A Book for Corona Virus Blues

I am always happy to learn that Confessions of a Movie Addict, my amusing life-at-the-movies memoir, is still attracting attention. Although published way back in 2001, film fans of today seem to enjoy this award-winning book.

Thanks to Carolyn Howard-Johnson for her timely comments about the book and to Denise Fitzgerald Cassino for presenting them with her wizardly flair in the image below.   

On Facebook, Carolyn also posted a picture of herself pointing to the book’s "stylish index" and accompanied with the following quote:

“This book by my favorite movie addict is amazing for #CoronaReading. We love the stylish index for movies from another era, suggestion for sheltering and from a time when I didn’t watch movies much. Busy with our kids and our stores.
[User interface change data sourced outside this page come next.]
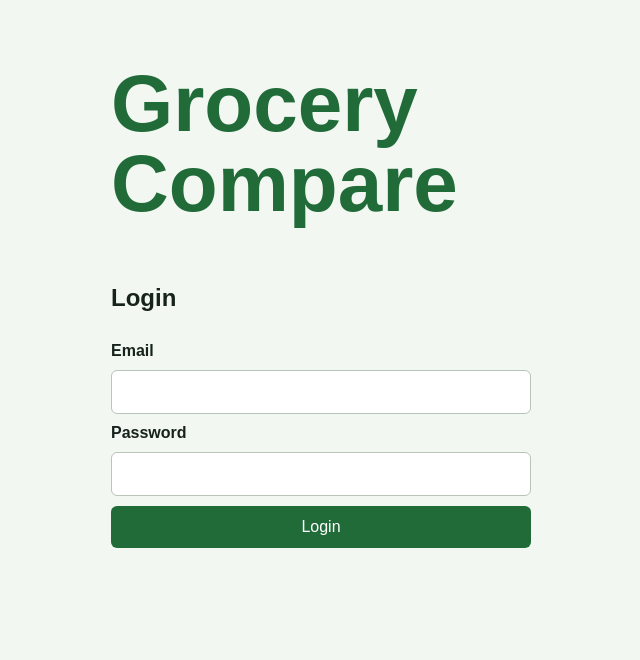
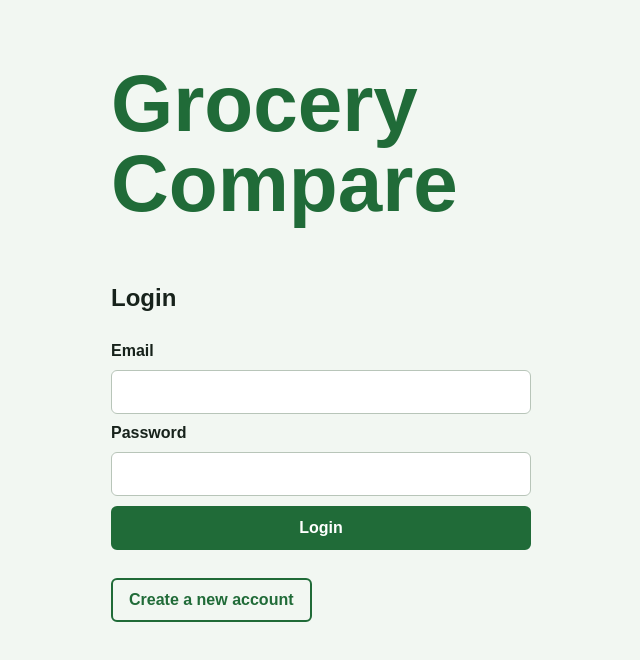
Before and after one commit to terese-emel/grocery-compare, a React app in the folder frontend/: page / in a window 1280 px wide. Shown: the top 660 px of the page, without its empty margins (193-833 px from the left). Built offline with nearby package versions, Linux system fonts and the light colour scheme; no server answers; the HTML template or start-up script is replaced by a standard one.

Commit message:
Refine frontend auth and button layout

```diff
--- a/frontend/src/App.jsx
+++ b/frontend/src/App.jsx
@@ -8,7 +8,7 @@ import {
 } from "./services/productApi";
 import ErrorMessage from "./components/ErrorMessage";
 import AddProductForm from "./components/AddProductForm";
-import LoginForm from "./components/LoginForm";
+import AuthForm from "./components/AuthForm";
 import { logout } from "./services/authApi";
 
 function App() {
@@ -17,6 +17,7 @@ function App() {
   const [products, setProducts] = useState([]);
   const [loading, setLoading] = useState(false);
   const [user, setUser] = useState(null);
+  const [authMode, setAuthMode] = useState("login");
 
   useEffect(() => {
     document.title = productName || "Grocery Compare";
@@ -116,7 +117,14 @@ function App() {
     return (
       <main>
         <h1>Grocery Compare</h1>
-        <LoginForm onLogin={handleLogin} />
+        <AuthForm mode={authMode} onSuccess={handleLogin} />
+        <button
+          className="button-secondary"
+          type="button"
+          onClick={() => setAuthMode(authMode === "login" ? "register" : "login")}
+        >
+          {authMode === "login" ? "Create a new account" : "I already have an account"}
+        </button>
       </main>
     );
   }
@@ -128,7 +136,7 @@ function App() {
 
       <p>Signed in as {user.email}</p>
 
-      <button type="button" onClick={handleLogout}>
+      <button className="button-secondary" type="button" onClick={handleLogout}>
         Logout
       </button>
 
--- a/frontend/src/components/AddProductForm.jsx
+++ b/frontend/src/components/AddProductForm.jsx
@@ -102,7 +102,12 @@ const AddProductForm = ({ onCreated }) => {
         <button type="submit" disabled={saving}>
           {saving ? "Adding..." : "Add Product"}
         </button>
-        <button type="button" onClick={resetForm} disabled={saving}>
+        <button
+          className="button-secondary"
+          type="button"
+          onClick={resetForm}
+          disabled={saving}
+        >
           Reset
         </button>
       </form>
--- /dev/null
+++ b/frontend/src/components/AuthForm.jsx
@@ -0,0 +1,41 @@
+import { useState } from "react";
+import { login, register } from "../services/authApi";
+
+function AuthForm({ mode, onSuccess }) {
+  const isLogin = mode === "login";
+  const [email, setEmail] = useState("");
+  const [password, setPassword] = useState("");
+  const [error, setError] = useState("");
+  const [isSubmitting, setIsSubmitting] = useState(false);
+
+  async function handleSubmit(event) {
+    event.preventDefault();
+    setError("");
+    setIsSubmitting(true);
+
+    try {
+      const data = await (isLogin ? login : register)(email, password);
+      onSuccess(data.user);
+    } catch (requestError) {
+      setError(requestError.message);
+    } finally {
+      setIsSubmitting(false);
+    }
+  }
+
+  return (
+    <form onSubmit={handleSubmit}>
+      <h2>{isLogin ? "Login" : "Create account"}</h2>
+      <label htmlFor={`${mode}-email`}>Email</label>
+      <input id={`${mode}-email`} type="email" value={email} onChange={(event) => setEmail(event.target.value)} required />
+      <label htmlFor={`${mode}-password`}>Password</label>
+      <input id={`${mode}-password`} type="password" value={password} onChange={(event) => setPassword(event.target.value)} minLength={isLogin ? undefined : 8} required />
+      <button type="submit" disabled={isSubmitting}>
+        {isSubmitting ? (isLogin ? "Logging in..." : "Creating account...") : isLogin ? "Login" : "Register"}
+      </button>
+      {error && <p role="alert">{error}</p>}
+    </form>
+  );
+}
+
+export default AuthForm;
--- a/frontend/src/components/LoginForm.jsx
+++ /dev/null
@@ -1,57 +0,0 @@
-import { useState } from "react";
-import { login } from "../services/authApi";
-
-function LoginForm({ onLogin }) {
-  const [email, setEmail] = useState("");
-  const [password, setPassword] = useState("");
-  const [error, setError] = useState("");
-  const [isSubmitting, setIsSubmitting] = useState(false);
-
-  async function handleSubmit(event) {
-    event.preventDefault();
-
-    setError("");
-    setIsSubmitting(true);
-
-    try {
-      const data = await login(email, password);
-      onLogin(data.user);
-    } catch (error) {
-      setError(error.message);
-    } finally {
-      setIsSubmitting(false);
-    }
-  }
-
-  return (
-    <form onSubmit={handleSubmit}>
-      <h2>Login</h2>
-
-      <label htmlFor="email">Email</label>
-      <input
-        id="email"
-        type="email"
-        value={email}
-        onChange={(event) => setEmail(event.target.value)}
-        required
-      />
-
-      <label htmlFor="password">Password</label>
-      <input
-        id="password"
-        type="password"
-        value={password}
-        onChange={(event) => setPassword(event.target.value)}
-        required
-      />
-
-      <button type="submit" disabled={isSubmitting}>
-        {isSubmitting ? "Logging in..." : "Login"}
-      </button>
-
-      {error && <p role="alert">{error}</p>}
-    </form>
-  );
-}
-
-export default LoginForm;
--- a/frontend/src/components/SearchForm.jsx
+++ b/frontend/src/components/SearchForm.jsx
@@ -20,7 +20,12 @@ const SearchForm = ({
       <button type="submit" disabled={loading}>
         {loading ? "Searching..." : "Search"}
       </button>
-      <button type="button" onClick={clearSearch} disabled={loading}>
+      <button
+        className="button-secondary"
+        type="button"
+        onClick={clearSearch}
+        disabled={loading}
+      >
         Clear
       </button>
     </form>
--- a/frontend/src/services/authApi.js
+++ b/frontend/src/services/authApi.js
@@ -1,4 +1,24 @@
 const API_URL = import.meta.env.VITE_API_URL;
+
+export async function register(email, password) {
+  const response = await fetch(`${API_URL}/auth/register`, {
+    method: "POST",
+    headers: {
+      "Content-Type": "application/json",
+    },
+    body: JSON.stringify({ email, password }),
+  });
+
+  const data = await response.json();
+
+  if (!response.ok) {
+    throw new Error(data.message || "Registration failed");
+  }
+
+  localStorage.setItem("authToken", data.token);
+
+  return data;
+}
 
 export async function login(email, password) {
   const response = await fetch(`${API_URL}/auth/login`, {
--- a/frontend/src/styles.css
+++ b/frontend/src/styles.css
@@ -47,7 +47,7 @@ form {
   flex-direction: column;
   gap: 10px;
   max-width: 420px;
-  margin-top: 40px;
+  margin: 40px 0 28px;
 }
 
 label {
@@ -66,15 +66,56 @@ input {
 }
 
 button {
+  min-height: 44px;
+  padding: 10px 16px;
   color: white;
   background-color: #206b38;
-  border: 0;
+  border: 2px solid #206b38;
   cursor: pointer;
+  font-weight: 700;
+  transition:
+    background-color 150ms ease,
+    border-color 150ms ease,
+    transform 150ms ease;
+}
+
+form button {
+  width: 100%;
+}
+
+main > button {
+  width: auto;
+  margin: 0 0 24px;
+}
+
+button:hover:not(:disabled) {
+  background-color: #18552c;
+  border-color: #18552c;
+  transform: translateY(-1px);
+}
+
+button:focus-visible {
+  outline: 3px solid #9bd6ab;
+  outline-offset: 2px;
+}
+
+button:active:not(:disabled) {
+  transform: translateY(0);
 }
 
 button:disabled {
   cursor: wait;
   opacity: 0.65;
+}
+
+.button-secondary {
+  color: #206b38;
+  background-color: transparent;
+}
+
+.button-secondary:hover:not(:disabled) {
+  color: white;
+  background-color: #206b38;
 }
 
 section {
@@ -92,8 +133,17 @@ section {
   background: white;
 }
 
+.product-card button {
+  width: auto;
+  margin: 0;
+}
+
 .product-card strong {
   margin-left: auto;
+}
+
+.product-card button {
+  min-width: 76px;
 }
 
 .cheapest {
```
Also changed, not shown: 1 other file (tests, documents, lock files or other folders).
Remember Chocolat and Erin Brokovich?

For more information about the great Carolyn Howard-Johnson and her help for authors, please go to Http://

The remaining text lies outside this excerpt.